the cardboard formers will be forwarded to my mate Kevin who is the proud owner of a new laser cutter while i am waiting i have made two leeboards and the rudder the keel is going to be made next this is going to be a long build to see me through into next year Keep your powder dry 👍
All done I am just waiting for the next fine day to give it a try out at the lake, My next build is going to be a Thames Barge (last picture) the cardboard templates are cut ready to try then a friend is going to cut them in 6mm laser ply with his laser cutter
Hi, I can reccommend articles by Ivor Bittle too ... late - but still... 2.12 How to locate the fin and the mast of a model yacht on Ivor B.pages ( http://www.ivorbittle.co.uk/ ) On his pages you can find very helpfull articles about Thames sailing barges.. Wishing success Tom
I like Douglas Adams books. ..(and Terry Pratchett too) But I was most attracted to Gusty Cat ... So.. Model of thames barge , build according to modified plans of sb Lady Daphne in scale 1:28 (length cca 1 meter ). it will be again a model with an auxiliary motor, staysail class. I am currently grinding the laminate hull with several layers of putty. It is an ungrateful job.
Hi Martin We sail a variety of yachts at my club. As well as the class yachts we have Pond Yachts, Thames Barges, Norfolk Wherry, Pilot cutters, Fishing boats, RN Gunboats, Tall ships and have our own mould for a plank on frame 5' schooner. Most are scratch built and have been built from scaled up plans. We use Posterazor - http://posterazor.sourceforge.net/ to magnify to scale. You then print to several pages at your chosen size. I have attached a few pics of some of the models. If you send me a pm I will add you to my U-tube page where there is video of models sailing on the club waters. We also make our own fibreglass moulds and hulls as do many other club's members. Must admit we have not seen any footies but all models apart from IC and fast electric racing boats are welcome. You have no location shown on your profile so it's difficult to suggest where you might find like minded Yachties. Most clubs will have yacht members if the water is suitable so if you look in our Model Boat Club section you may find one near to your location. Dave

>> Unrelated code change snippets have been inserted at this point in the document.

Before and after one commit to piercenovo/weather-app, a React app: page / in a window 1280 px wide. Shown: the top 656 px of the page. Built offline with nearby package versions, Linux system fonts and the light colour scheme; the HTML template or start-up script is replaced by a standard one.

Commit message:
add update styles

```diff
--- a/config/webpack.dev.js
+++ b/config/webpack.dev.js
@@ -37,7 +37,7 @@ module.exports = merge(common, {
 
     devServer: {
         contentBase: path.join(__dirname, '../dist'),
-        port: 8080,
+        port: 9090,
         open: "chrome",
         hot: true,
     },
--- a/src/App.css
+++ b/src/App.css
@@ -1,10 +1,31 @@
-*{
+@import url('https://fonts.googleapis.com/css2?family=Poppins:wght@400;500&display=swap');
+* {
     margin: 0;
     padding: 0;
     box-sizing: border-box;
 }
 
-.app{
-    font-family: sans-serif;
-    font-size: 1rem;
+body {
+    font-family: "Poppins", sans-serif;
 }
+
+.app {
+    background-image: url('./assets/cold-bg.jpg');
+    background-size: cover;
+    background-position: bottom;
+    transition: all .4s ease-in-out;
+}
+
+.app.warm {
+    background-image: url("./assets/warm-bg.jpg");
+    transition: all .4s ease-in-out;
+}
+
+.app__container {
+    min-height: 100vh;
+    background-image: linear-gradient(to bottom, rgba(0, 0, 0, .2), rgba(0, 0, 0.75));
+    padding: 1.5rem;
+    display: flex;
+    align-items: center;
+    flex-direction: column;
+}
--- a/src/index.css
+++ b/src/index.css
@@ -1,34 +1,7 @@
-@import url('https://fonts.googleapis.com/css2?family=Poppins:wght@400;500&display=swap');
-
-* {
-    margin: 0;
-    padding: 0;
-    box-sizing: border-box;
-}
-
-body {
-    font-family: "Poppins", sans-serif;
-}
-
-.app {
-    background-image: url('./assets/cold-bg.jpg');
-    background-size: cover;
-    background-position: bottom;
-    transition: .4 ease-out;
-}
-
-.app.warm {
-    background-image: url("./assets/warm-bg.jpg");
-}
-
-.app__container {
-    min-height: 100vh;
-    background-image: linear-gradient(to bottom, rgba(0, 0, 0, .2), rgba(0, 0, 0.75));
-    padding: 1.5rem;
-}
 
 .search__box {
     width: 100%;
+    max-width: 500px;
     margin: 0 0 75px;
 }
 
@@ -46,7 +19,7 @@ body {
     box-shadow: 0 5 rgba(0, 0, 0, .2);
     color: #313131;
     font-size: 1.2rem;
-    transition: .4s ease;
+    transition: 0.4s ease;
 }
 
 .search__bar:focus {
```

Can't afford GRP, Doug and they don't do what I want anyway. Plus the sellers all seem to be retiring without first flogging the stuff to anyone new. I prefer wherry to Thames barge, classic mahogany speed to merchantmen and if I ever see another damned tug it'll be too soon, so I am forced to make what I want to see on the water. And I still get a bit of a kick from it AND I'm still pretty quick. But for now, I'm orff to watch Midsommer Moiders. Cheers, Martin
[Score: 5/10] 43"/7000g Capricorn Direct Drive Powered by Lead Acid (12v) 2Amp/h Batteries Controlled Through HK ESC - Comments: Capricorn is model of Thames sailing barge with auxiliary electric motor.
Hi, very nice model, indeed!! I would greatly appreciate if you put photos your models, also on our website, designed for modellers and enthusiasts of Thames sailing barges .. => modelbarge.info < or > http://barge.homeunix.org/index.php/home I wish you much success in modeling !!! Tom
Good Morning Gents, .......and now for something completely different........ I enclose a picture of my model Thames Sailing Barge. Model Barges are very popular at clubs in the Essex and Kent area, because of the many historic barges in Maldon and the surrounding rivers. The members of Maldon Blackwater Model Boat Club have built several barges, but there are many other barge owning clubs in the Essex and Kent area who meet to run interclub Barge Matches. Most Model barges are built 40"-45" in length either 'stem head' or 'bowsprit' and usually they are fitted with a fin keel and a deep rudder, to give improved sailing abilities. Many are highly detailed models of specific barges; however the yellow barge is a 'generic' model with a 'Sirdar' hull built from balsa reinforced with grp. The model in build is based on a 'Veronica' grp hull and will be a bowsprit barge. These are the names of 'racing' barges, sadly broken up many years ago. I hope you find our particular passion interesting. Best Regards Frank Burgess